*** Opening DATA SHOWN ***
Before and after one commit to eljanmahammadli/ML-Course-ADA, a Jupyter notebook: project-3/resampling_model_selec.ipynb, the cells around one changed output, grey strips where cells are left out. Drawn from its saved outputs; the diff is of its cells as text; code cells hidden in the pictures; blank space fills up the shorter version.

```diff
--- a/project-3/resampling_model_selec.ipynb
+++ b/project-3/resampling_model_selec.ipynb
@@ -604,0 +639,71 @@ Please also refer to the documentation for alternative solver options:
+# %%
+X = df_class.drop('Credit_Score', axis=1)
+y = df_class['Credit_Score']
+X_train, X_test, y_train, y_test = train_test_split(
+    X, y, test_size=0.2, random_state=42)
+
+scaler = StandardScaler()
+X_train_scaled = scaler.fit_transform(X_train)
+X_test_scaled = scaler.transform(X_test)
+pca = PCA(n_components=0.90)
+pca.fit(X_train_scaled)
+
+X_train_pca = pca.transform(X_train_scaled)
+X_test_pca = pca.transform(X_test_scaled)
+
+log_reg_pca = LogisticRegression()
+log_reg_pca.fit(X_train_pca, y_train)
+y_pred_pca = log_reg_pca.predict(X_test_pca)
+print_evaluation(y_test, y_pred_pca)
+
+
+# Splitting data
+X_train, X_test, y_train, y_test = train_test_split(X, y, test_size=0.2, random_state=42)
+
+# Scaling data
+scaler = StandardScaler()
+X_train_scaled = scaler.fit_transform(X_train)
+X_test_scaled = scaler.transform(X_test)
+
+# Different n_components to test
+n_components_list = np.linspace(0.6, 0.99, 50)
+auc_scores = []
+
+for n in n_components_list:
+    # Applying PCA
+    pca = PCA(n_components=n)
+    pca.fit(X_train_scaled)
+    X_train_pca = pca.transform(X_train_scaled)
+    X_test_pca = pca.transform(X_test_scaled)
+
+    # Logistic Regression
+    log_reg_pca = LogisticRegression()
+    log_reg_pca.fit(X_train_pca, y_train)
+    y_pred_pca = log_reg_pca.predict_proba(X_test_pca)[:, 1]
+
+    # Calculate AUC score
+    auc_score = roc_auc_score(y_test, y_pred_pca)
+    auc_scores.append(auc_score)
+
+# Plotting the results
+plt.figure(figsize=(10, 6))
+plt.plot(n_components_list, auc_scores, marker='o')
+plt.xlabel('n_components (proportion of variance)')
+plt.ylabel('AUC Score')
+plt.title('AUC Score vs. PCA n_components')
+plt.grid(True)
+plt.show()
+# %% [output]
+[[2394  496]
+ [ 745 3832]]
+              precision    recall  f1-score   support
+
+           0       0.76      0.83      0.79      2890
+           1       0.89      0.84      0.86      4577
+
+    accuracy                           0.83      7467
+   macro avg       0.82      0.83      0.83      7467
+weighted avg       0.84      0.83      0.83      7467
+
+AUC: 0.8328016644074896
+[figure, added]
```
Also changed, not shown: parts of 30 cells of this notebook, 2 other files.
*** Closing DATA SHOWN ***
*WHAT TO PRODUCE:* Every single line in the records above must be written out exactly.

*ANSWER TO THIS TASK:*
Before and after one commit to eljanmahammadli/ML-Course-ADA, a Jupyter notebook: project-3/resampling_model_selec.ipynb, the cells around one changed output, grey strips where cells are left out. Drawn from its saved outputs; the diff is of its cells as text; code cells hidden in the pictures; blank space fills up the shorter version.

```diff
--- a/project-3/resampling_model_selec.ipynb
+++ b/project-3/resampling_model_selec.ipynb
@@ -604,0 +639,71 @@ Please also refer to the documentation for alternative solver options:
+# %%
+X = df_class.drop('Credit_Score', axis=1)
+y = df_class['Credit_Score']
+X_train, X_test, y_train, y_test = train_test_split(
+    X, y, test_size=0.2, random_state=42)
+
+scaler = StandardScaler()
+X_train_scaled = scaler.fit_transform(X_train)
+X_test_scaled = scaler.transform(X_test)
+pca = PCA(n_components=0.90)
+pca.fit(X_train_scaled)
+
+X_train_pca = pca.transform(X_train_scaled)
+X_test_pca = pca.transform(X_test_scaled)
+
+log_reg_pca = LogisticRegression()
+log_reg_pca.fit(X_train_pca, y_train)
+y_pred_pca = log_reg_pca.predict(X_test_pca)
+print_evaluation(y_test, y_pred_pca)
+
+
+# Splitting data
+X_train, X_test, y_train, y_test = train_test_split(X, y, test_size=0.2, random_state=42)
+
+# Scaling data
+scaler = StandardScaler()
+X_train_scaled = scaler.fit_transform(X_train)
+X_test_scaled = scaler.transform(X_test)
+
+# Different n_components to test
+n_components_list = np.linspace(0.6, 0.99, 50)
+auc_scores = []
+
+for n in n_components_list:
+    # Applying PCA
+    pca = PCA(n_components=n)
+    pca.fit(X_train_scaled)
+    X_train_pca = pca.transform(X_train_scaled)
+    X_test_pca = pca.transform(X_test_scaled)
+
+    # Logistic Regression
+    log_reg_pca = LogisticRegression()
+    log_reg_pca.fit(X_train_pca, y_train)
+    y_pred_pca = log_reg_pca.predict_proba(X_test_pca)[:, 1]
+
+    # Calculate AUC score
+    auc_score = roc_auc_score(y_test, y_pred_pca)
+    auc_scores.append(auc_score)
+
+# Plotting the results
+plt.figure(figsize=(10, 6))
+plt.plot(n_components_list, auc_scores, marker='o')
+plt.xlabel('n_components (proportion of variance)')
+plt.ylabel('AUC Score')
+plt.title('AUC Score vs. PCA n_components')
+plt.grid(True)
+plt.show()
+# %% [output]
+[[2394  496]
+ [ 745 3832]]
+              precision    recall  f1-score   support
+
+           0       0.76      0.83      0.79      2890
+           1       0.89      0.84      0.86      4577
+
+    accuracy                           0.83      7467
+   macro avg       0.82      0.83      0.83      7467
+weighted avg       0.84      0.83      0.83      7467
+
+AUC: 0.8328016644074896
+[figure, added]
```
Also changed, not shown: parts of 30 cells of this notebook, 2 other files.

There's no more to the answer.